=== Raw data ===

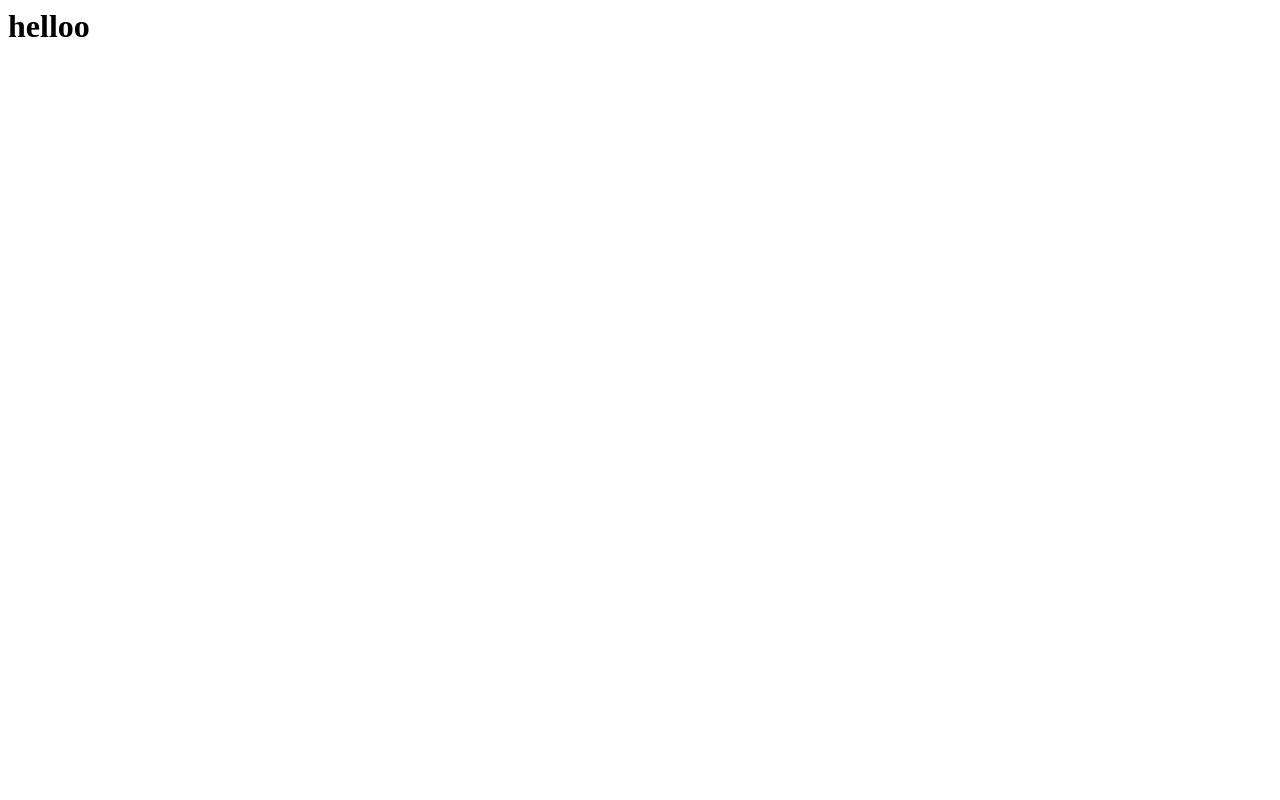
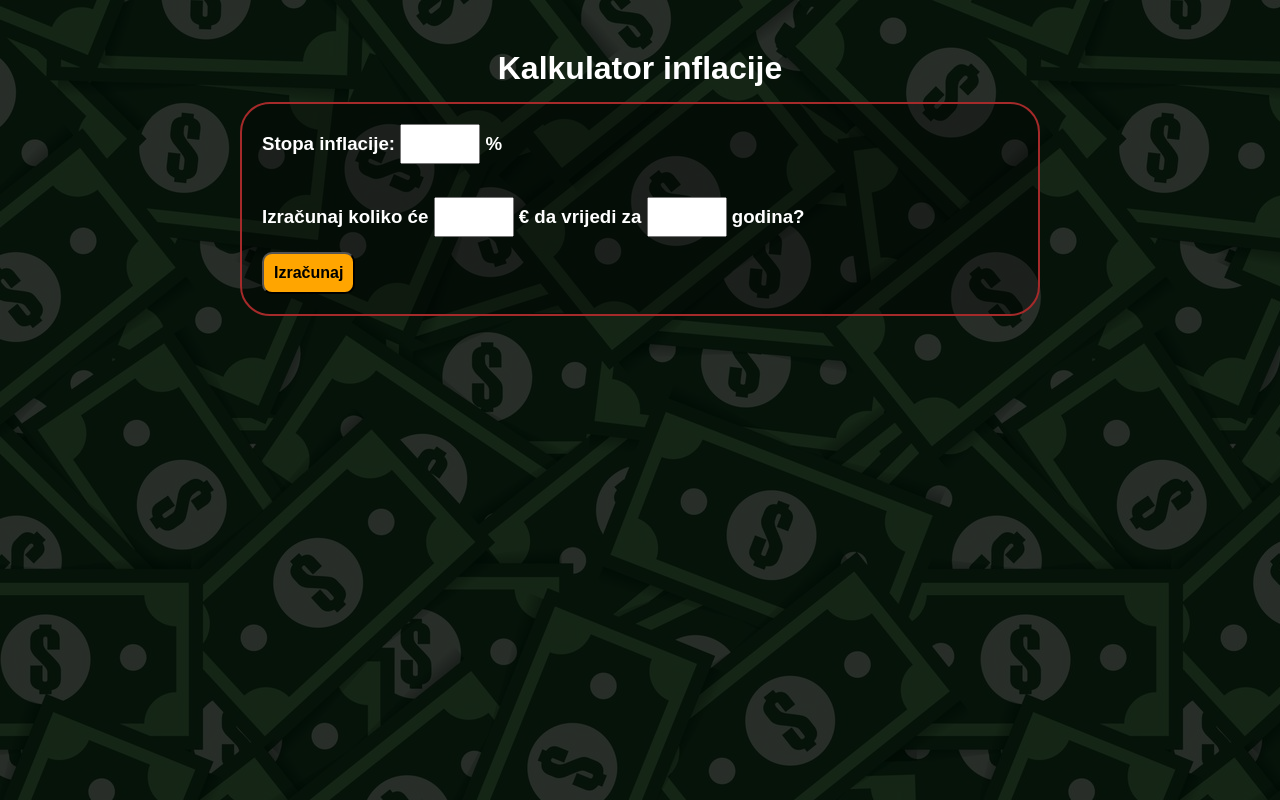
Before and after one commit to code22b/kalkulator-inflacije, a PHP site: page / in a window 1280 px wide. Before the commit the page is almost empty. Run offline with PHP 8.4, Linux system fonts and the light colour scheme.

Commit message:
Struktura projekta

```diff
--- a/index.php
+++ b/index.php
@@ -1 +1,24 @@
-<h1>helloo</h1>
+<!DOCTYPE html>
+<html>
+<head>
+	<title>Kalkulator inflacije</title>
+	<link rel="stylesheet" type="text/css" href="style.css">
+</head>
+<body>
+	<div class="background-overlay">
+
+		<h1>Kalkulator inflacije</h1>
+
+		<div class="container">
+			<h3>Stopa inflacije: <input type="number" min="0.1" id="inflationRate"> %</h3> <br>
+			<h3>Izračunaj koliko će <input type="number" min="1" id="money"> € da vrijedi za
+				<input type="number" min="1" id="years"> godina?</h3>
+
+			<button onclick="inflationCalculator()">Izračunaj</button>
+		</div>
+
+	</div>
+
+	<script src="script.js"></script>
+</body>
+</html>
--- /dev/null
+++ b/script.js
@@ -0,0 +1,26 @@
+function inflationCalculator(){
+let inflationRate=document.querySelector(`#inflationRate`);
+let money=document.querySelector(`#money`);
+//parseFloat sluzi za pretvaranje stringa u broj sa zarezom.
+
+inflationRate=parseFloat(inflationRate.value);
+money=parseFloat(money.value);
+
+let years=document.querySelector(`#years`).value;
+years=parseFloat(years);
+//Formula za izracunavanje inflacije,worth-vrijednost
+let worth=money +(money*(inflationRate/100));
+
+console.log(worth);
+
+for(let i=1; i<years; i++){
+   worth += worth *(inflationRate/100);
+
+}
+worth=worth.toFixed(2);
+let newElement=document.createElement(`div`);
+newElement.className=`new-value`;
+newElement.innerText=`Danasnjih ${money}E vrijedi isto kao ${worth} E za ${years} godina.`;
+
+document.querySelector(`.container`).appendChild(newElement);
+}
--- /dev/null
+++ b/style.css
@@ -0,0 +1,61 @@
+* {
+	box-sizing: border-box;
+	margin: 0;
+	padding: 0;
+}
+
+body {
+	background-image: url('img/bg.jpg');
+	font-family: sans-serif;
+	color: white;
+}
+
+h1 {
+	text-align: center;
+	margin-bottom: 15px;
+}
+
+h2 {
+	margin-bottom: 15px;
+}
+
+h3 {
+	margin-bottom: 15px;
+}
+
+.background-overlay {
+	background-color: rgba(0, 0, 0, 0.8);
+	padding: 50px;
+	width: 100%;
+	height: 100vh;
+}
+
+.container {
+	max-width: 800px;
+	margin: auto;
+	border: 2px solid brown;
+	border-radius: 30px;
+	background-color: rgba(0, 0, 0, 0.3);
+	padding: 20px;
+}
+
+.container input {
+	max-width: 80px;
+	height: 40px;
+	font-size: 18px;
+	text-align: center;
+}
+
+.container button {
+	padding: 10px;
+	font-size: 16px;
+	font-weight: bold;
+	background-color: orange;
+	cursor: pointer;
+	border-radius: 10px;
+}
+
+.new-value {
+	margin-top: 20px;
+	font-size: 20px;
+}
```
Also changed, not shown: img/bg.jpg (added).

===

## [Task requirements]
Report every line of the data in which "padding" appears.

## [Answer to the problem]
+	padding: 0;
+	padding: 50px;
+	padding: 20px;
+	padding: 10px;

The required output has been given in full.